◆ **About this exercise**: From the listing below, pull out all lines with "systems" in them.

◆ **Records for the task**:

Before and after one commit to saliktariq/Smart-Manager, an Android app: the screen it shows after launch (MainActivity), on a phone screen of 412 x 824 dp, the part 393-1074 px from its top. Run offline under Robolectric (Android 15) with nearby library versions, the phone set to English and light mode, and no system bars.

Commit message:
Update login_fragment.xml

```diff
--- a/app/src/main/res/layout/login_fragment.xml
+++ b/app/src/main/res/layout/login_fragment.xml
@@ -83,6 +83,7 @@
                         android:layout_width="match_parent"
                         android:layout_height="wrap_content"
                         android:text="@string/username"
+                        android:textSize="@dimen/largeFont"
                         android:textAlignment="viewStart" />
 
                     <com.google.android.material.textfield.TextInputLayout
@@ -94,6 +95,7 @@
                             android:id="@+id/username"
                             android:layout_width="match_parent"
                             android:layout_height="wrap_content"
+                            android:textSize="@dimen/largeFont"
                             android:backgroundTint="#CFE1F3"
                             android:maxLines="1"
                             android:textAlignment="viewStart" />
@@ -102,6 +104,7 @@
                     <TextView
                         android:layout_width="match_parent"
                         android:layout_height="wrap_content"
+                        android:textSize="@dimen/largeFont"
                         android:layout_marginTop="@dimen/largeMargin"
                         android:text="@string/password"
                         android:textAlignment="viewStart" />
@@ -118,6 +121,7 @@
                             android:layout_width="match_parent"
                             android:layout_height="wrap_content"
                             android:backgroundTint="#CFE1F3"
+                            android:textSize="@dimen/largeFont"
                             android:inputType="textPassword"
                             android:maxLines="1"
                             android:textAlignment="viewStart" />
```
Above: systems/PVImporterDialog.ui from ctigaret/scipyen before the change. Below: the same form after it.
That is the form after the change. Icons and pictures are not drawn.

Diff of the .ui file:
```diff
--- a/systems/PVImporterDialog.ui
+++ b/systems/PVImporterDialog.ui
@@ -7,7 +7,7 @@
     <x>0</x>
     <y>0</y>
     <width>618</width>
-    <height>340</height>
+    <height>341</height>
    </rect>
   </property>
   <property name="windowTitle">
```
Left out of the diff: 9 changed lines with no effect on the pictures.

◆ **Completed task**:
Above: systems/PVImporterDialog.ui from ctigaret/scipyen before the change. Below: the same form after it.
--- a/systems/PVImporterDialog.ui
+++ b/systems/PVImporterDialog.ui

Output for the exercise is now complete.